- Assignment -
Would you write out the entries again, exactly as they are, but without images?

Revision tracking records
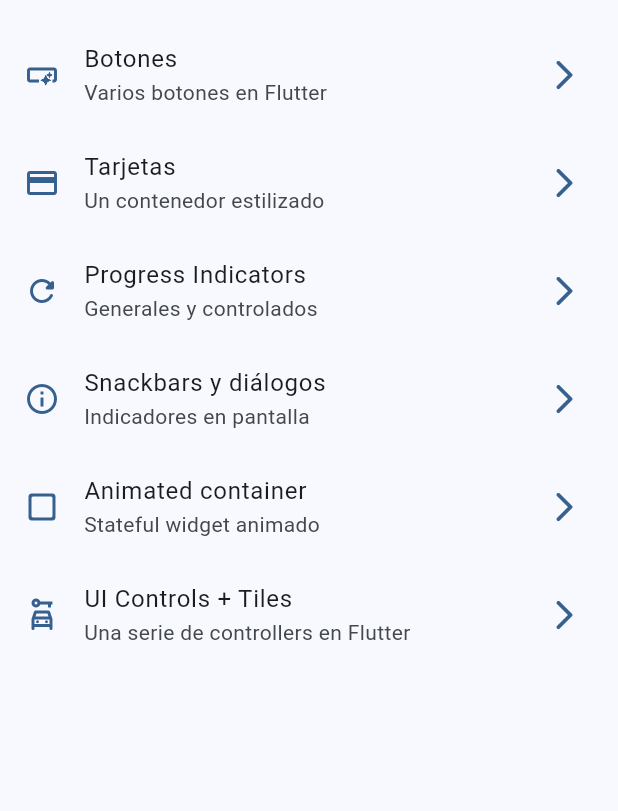
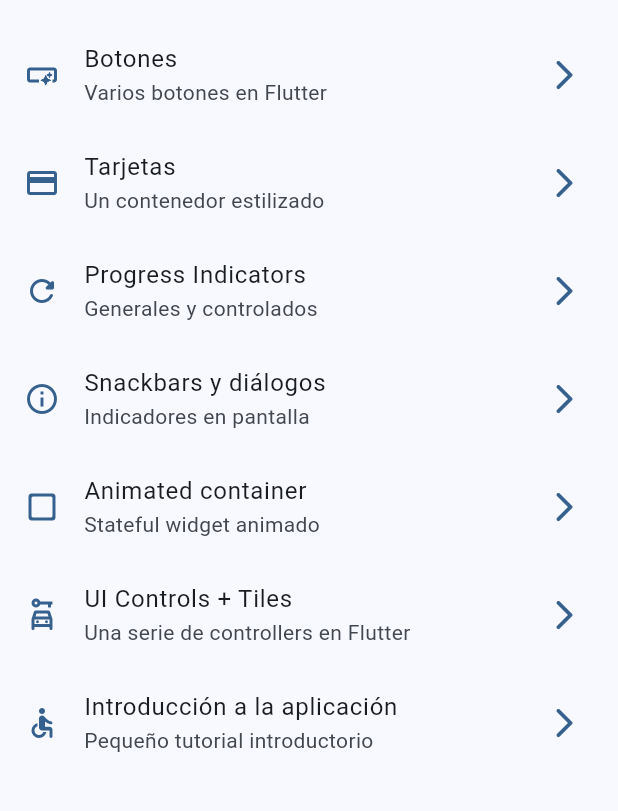
Before and after one commit to luisprmat/flutter-widgets-test, a Flutter app: the screen it shows after launch, on a phone screen of 412 x 824 dp, the part 63-874 px from its top. Run offline on Flutter 3.47's test engine with Material 3 defaults, Android fonts, the phone set to English and light mode, and no system bars; our stand-ins replace go_router.

Commit message:
Tutorial assets + add router + menu item

```diff
--- a/lib/config/menu/menu_items.dart
+++ b/lib/config/menu/menu_items.dart
@@ -54,6 +54,13 @@ const appMenuItems = <MenuItem>[
     title: 'UI Controls + Tiles',
     subTitle: 'Una serie de controllers en Flutter',
     link: '/ui-controls',
-    icon: Icons.car_rental_outlined
+    icon: Icons.car_rental_outlined,
+  ),
+
+  MenuItem(
+    title: 'Introducción a la aplicación',
+    subTitle: 'Pequeño tutorial introductorio',
+    link: '/tutorial',
+    icon: Icons.accessible_rounded,
   ),
 ];
--- a/lib/config/router/app_router.dart
+++ b/lib/config/router/app_router.dart
@@ -39,5 +39,10 @@ final appRouter = GoRouter(
       name: UiControlsScreen.name,
       builder: (context, state) => UiControlsScreen(),
     ),
+    GoRoute(
+      path: '/tutorial',
+      name: AppTutorialScreen.name,
+      builder: (context, state) => AppTutorialScreen(),
+    ),
   ],
 );
--- a/pubspec.yaml
+++ b/pubspec.yaml
@@ -18,3 +18,6 @@ dev_dependencies:
 
 flutter:
   uses-material-design: true
+
+assets:
+  - assets/images/
```
Also changed, not shown: assets/images/1.png (added), assets/images/2.png (added), assets/images/3.png (added), assets/images/jar-loading.gif (added).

- Solution to this task -
Before and after one commit to luisprmat/flutter-widgets-test, a Flutter app: the screen it shows after launch, on a phone screen of 412 x 824 dp, the part 63-874 px from its top. Run offline on Flutter 3.47's test engine with Material 3 defaults, Android fonts, the phone set to English and light mode, and no system bars; our stand-ins replace go_router.

Commit message:
Tutorial assets + add router + menu item

```diff
--- a/lib/config/menu/menu_items.dart
+++ b/lib/config/menu/menu_items.dart
@@ -54,6 +54,13 @@ const appMenuItems = <MenuItem>[
     title: 'UI Controls + Tiles',
     subTitle: 'Una serie de controllers en Flutter',
     link: '/ui-controls',
-    icon: Icons.car_rental_outlined
+    icon: Icons.car_rental_outlined,
+  ),
+
+  MenuItem(
+    title: 'Introducción a la aplicación',
+    subTitle: 'Pequeño tutorial introductorio',
+    link: '/tutorial',
+    icon: Icons.accessible_rounded,
   ),
 ];
--- a/lib/config/router/app_router.dart
+++ b/lib/config/router/app_router.dart
@@ -39,5 +39,10 @@ final appRouter = GoRouter(
       name: UiControlsScreen.name,
       builder: (context, state) => UiControlsScreen(),
     ),
+    GoRoute(
+      path: '/tutorial',
+      name: AppTutorialScreen.name,
+      builder: (context, state) => AppTutorialScreen(),
+    ),
   ],
 );
--- a/pubspec.yaml
+++ b/pubspec.yaml
@@ -18,3 +18,6 @@ dev_dependencies:
 
 flutter:
   uses-material-design: true
+
+assets:
+  - assets/images/
```
Also changed, not shown: assets/images/1.png (added), assets/images/2.png (added), assets/images/3.png (added), assets/images/jar-loading.gif (added).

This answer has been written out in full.